### TASK
The response must match the data below exactly, line for line.

___ DATA LISTING

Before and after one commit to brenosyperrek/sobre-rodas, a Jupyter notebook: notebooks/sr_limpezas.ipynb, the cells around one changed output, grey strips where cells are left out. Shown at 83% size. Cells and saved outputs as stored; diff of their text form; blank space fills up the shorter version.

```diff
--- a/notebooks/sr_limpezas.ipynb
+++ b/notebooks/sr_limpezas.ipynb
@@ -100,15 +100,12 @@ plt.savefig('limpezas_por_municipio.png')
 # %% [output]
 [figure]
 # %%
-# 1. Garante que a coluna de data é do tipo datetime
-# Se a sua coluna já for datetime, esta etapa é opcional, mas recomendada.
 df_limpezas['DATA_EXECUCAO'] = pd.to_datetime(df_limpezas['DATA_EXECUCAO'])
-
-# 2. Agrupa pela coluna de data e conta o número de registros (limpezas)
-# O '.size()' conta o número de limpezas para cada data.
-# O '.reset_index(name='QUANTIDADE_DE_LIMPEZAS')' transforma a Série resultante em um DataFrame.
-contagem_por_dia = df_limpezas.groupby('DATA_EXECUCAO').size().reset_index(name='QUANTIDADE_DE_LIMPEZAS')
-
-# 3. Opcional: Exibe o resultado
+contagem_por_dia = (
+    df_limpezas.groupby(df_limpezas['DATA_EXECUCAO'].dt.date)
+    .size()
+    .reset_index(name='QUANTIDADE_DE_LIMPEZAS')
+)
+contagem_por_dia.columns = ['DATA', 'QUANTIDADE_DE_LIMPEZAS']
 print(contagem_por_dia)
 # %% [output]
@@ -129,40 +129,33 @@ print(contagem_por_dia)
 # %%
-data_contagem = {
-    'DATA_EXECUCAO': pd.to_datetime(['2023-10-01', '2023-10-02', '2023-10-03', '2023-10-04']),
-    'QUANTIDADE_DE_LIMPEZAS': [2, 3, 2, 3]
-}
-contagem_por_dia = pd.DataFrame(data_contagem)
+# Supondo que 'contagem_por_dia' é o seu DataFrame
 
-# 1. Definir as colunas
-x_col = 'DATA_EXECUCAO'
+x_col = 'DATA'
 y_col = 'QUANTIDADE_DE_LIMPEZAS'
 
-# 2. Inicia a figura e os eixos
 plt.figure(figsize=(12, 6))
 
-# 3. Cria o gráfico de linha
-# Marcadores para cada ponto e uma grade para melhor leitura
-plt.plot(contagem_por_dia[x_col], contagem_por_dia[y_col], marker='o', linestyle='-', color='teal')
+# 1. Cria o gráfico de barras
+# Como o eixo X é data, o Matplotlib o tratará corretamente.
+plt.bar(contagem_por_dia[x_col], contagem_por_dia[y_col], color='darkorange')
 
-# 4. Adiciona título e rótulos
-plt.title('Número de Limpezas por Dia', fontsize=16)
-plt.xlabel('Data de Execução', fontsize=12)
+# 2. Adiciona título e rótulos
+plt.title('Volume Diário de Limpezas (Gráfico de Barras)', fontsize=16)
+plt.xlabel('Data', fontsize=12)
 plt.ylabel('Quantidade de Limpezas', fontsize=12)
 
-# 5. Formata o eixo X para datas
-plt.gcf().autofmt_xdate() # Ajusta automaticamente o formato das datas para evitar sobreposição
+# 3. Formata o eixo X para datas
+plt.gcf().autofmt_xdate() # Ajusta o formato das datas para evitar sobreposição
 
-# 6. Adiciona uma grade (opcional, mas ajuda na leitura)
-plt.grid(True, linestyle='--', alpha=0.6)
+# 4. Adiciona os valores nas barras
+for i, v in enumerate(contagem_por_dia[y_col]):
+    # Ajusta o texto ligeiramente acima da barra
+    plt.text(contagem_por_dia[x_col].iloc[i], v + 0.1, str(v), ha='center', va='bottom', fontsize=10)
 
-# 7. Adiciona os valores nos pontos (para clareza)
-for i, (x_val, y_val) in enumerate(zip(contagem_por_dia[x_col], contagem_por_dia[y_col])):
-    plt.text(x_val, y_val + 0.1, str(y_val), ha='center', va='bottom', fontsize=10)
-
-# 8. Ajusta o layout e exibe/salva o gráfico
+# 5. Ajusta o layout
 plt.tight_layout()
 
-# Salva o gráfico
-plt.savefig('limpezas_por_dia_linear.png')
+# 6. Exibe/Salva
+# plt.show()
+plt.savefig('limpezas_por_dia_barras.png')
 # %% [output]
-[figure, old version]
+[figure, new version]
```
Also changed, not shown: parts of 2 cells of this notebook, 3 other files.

______

### RESPONSE
Before and after one commit to brenosyperrek/sobre-rodas, a Jupyter notebook: notebooks/sr_limpezas.ipynb, the cells around one changed output, grey strips where cells are left out. Shown at 83% size. Cells and saved outputs as stored; diff of their text form; blank space fills up the shorter version.

```diff
--- a/notebooks/sr_limpezas.ipynb
+++ b/notebooks/sr_limpezas.ipynb
@@ -100,15 +100,12 @@ plt.savefig('limpezas_por_municipio.png')
 # %% [output]
 [figure]
 # %%
-# 1. Garante que a coluna de data é do tipo datetime
-# Se a sua coluna já for datetime, esta etapa é opcional, mas recomendada.
 df_limpezas['DATA_EXECUCAO'] = pd.to_datetime(df_limpezas['DATA_EXECUCAO'])
-
-# 2. Agrupa pela coluna de data e conta o número de registros (limpezas)
-# O '.size()' conta o número de limpezas para cada data.
-# O '.reset_index(name='QUANTIDADE_DE_LIMPEZAS')' transforma a Série resultante em um DataFrame.
-contagem_por_dia = df_limpezas.groupby('DATA_EXECUCAO').size().reset_index(name='QUANTIDADE_DE_LIMPEZAS')
-
-# 3. Opcional: Exibe o resultado
+contagem_por_dia = (
+    df_limpezas.groupby(df_limpezas['DATA_EXECUCAO'].dt.date)
+    .size()
+    .reset_index(name='QUANTIDADE_DE_LIMPEZAS')
+)
+contagem_por_dia.columns = ['DATA', 'QUANTIDADE_DE_LIMPEZAS']
 print(contagem_por_dia)
 # %% [output]
@@ -129,40 +129,33 @@ print(contagem_por_dia)
 # %%
-data_contagem = {
-    'DATA_EXECUCAO': pd.to_datetime(['2023-10-01', '2023-10-02', '2023-10-03', '2023-10-04']),
-    'QUANTIDADE_DE_LIMPEZAS': [2, 3, 2, 3]
-}
-contagem_por_dia = pd.DataFrame(data_contagem)
+# Supondo que 'contagem_por_dia' é o seu DataFrame
 
-# 1. Definir as colunas
-x_col = 'DATA_EXECUCAO'
+x_col = 'DATA'
 y_col = 'QUANTIDADE_DE_LIMPEZAS'
 
-# 2. Inicia a figura e os eixos
 plt.figure(figsize=(12, 6))
 
-# 3. Cria o gráfico de linha
-# Marcadores para cada ponto e uma grade para melhor leitura
-plt.plot(contagem_por_dia[x_col], contagem_por_dia[y_col], marker='o', linestyle='-', color='teal')
+# 1. Cria o gráfico de barras
+# Como o eixo X é data, o Matplotlib o tratará corretamente.
+plt.bar(contagem_por_dia[x_col], contagem_por_dia[y_col], color='darkorange')
 
-# 4. Adiciona título e rótulos
-plt.title('Número de Limpezas por Dia', fontsize=16)
-plt.xlabel('Data de Execução', fontsize=12)
+# 2. Adiciona título e rótulos
+plt.title('Volume Diário de Limpezas (Gráfico de Barras)', fontsize=16)
+plt.xlabel('Data', fontsize=12)
 plt.ylabel('Quantidade de Limpezas', fontsize=12)
 
-# 5. Formata o eixo X para datas
-plt.gcf().autofmt_xdate() # Ajusta automaticamente o formato das datas para evitar sobreposição
+# 3. Formata o eixo X para datas
+plt.gcf().autofmt_xdate() # Ajusta o formato das datas para evitar sobreposição
 
-# 6. Adiciona uma grade (opcional, mas ajuda na leitura)
-plt.grid(True, linestyle='--', alpha=0.6)
+# 4. Adiciona os valores nas barras
+for i, v in enumerate(contagem_por_dia[y_col]):
+    # Ajusta o texto ligeiramente acima da barra
+    plt.text(contagem_por_dia[x_col].iloc[i], v + 0.1, str(v), ha='center', va='bottom', fontsize=10)
 
-# 7. Adiciona os valores nos pontos (para clareza)
-for i, (x_val, y_val) in enumerate(zip(contagem_por_dia[x_col], contagem_por_dia[y_col])):
-    plt.text(x_val, y_val + 0.1, str(y_val), ha='center', va='bottom', fontsize=10)
-
-# 8. Ajusta o layout e exibe/salva o gráfico
+# 5. Ajusta o layout
 plt.tight_layout()
 
-# Salva o gráfico
-plt.savefig('limpezas_por_dia_linear.png')
+# 6. Exibe/Salva
+# plt.show()
+plt.savefig('limpezas_por_dia_barras.png')
 # %% [output]
-[figure, old version]
+[figure, new version]
```
Also changed, not shown: parts of 2 cells of this notebook, 3 other files.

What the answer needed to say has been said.